Try it
Exactly how many lines in this material contain the string "drops"? Reply with the number alone.

Material supplied
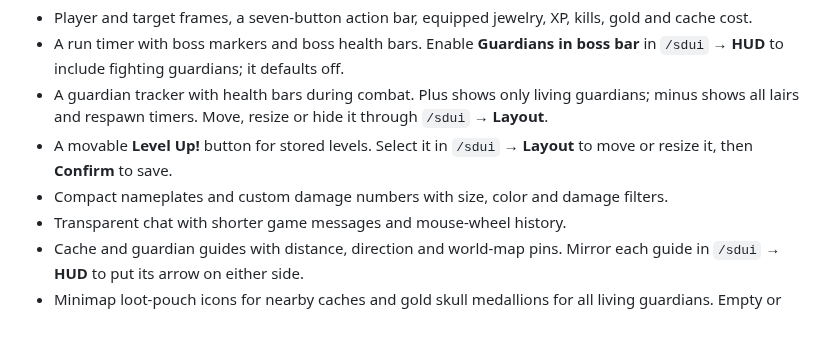
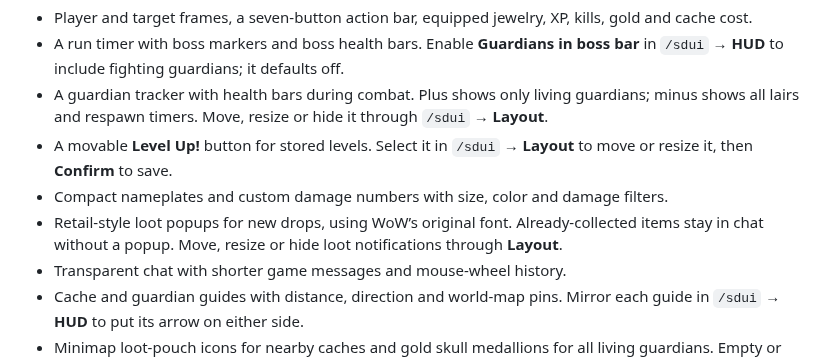
Before and after one commit to migwynkriid13/SurvivorsDragonUi, a Markdown page: README.md, the part around the change. Rendered like a GitHub page; blank space fills up the shorter version.

Commit message:
feature: add retail loot alerts for uncollected drops

```diff
--- a/README.md
+++ b/README.md
@@ -33,6 +33,7 @@ To use the game's damage numbers, choose **Game settings** under **Combat text**
 - A guardian tracker with health bars during combat. Plus shows only living guardians; minus shows all lairs and respawn timers. Move, resize or hide it through `/sdui` → **Layout**.
 - A movable **Level Up!** button for stored levels. Select it in `/sdui` → **Layout** to move or resize it, then **Confirm** to save.
 - Compact nameplates and custom damage numbers with size, color and damage filters.
+- Retail-style loot popups for new drops, using WoW’s original font. Already-collected items stay in chat without a popup. Move, resize or hide loot notifications through **Layout**.
 - Transparent chat with shorter game messages and mouse-wheel history.
 - Cache and guardian guides with distance, direction and world-map pins. Mirror each guide in `/sdui` → **HUD** to put its arrow on either side.
 - Minimap loot-pouch icons for nearby caches and gold skull medallions for all living guardians. Empty or dead lairs show no icon, and Guardian guidance hides the red flag. Guardian icons mark their lairs, including while they are fighting elsewhere.
```
Also changed, not shown: AGENTS.md (+1 -1 lines), docs/LOOT-NOTIFICATIONS.md (+62 -22 lines), docs/designs/loot-notifications/selected.png (added), 13 other files.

Your response
2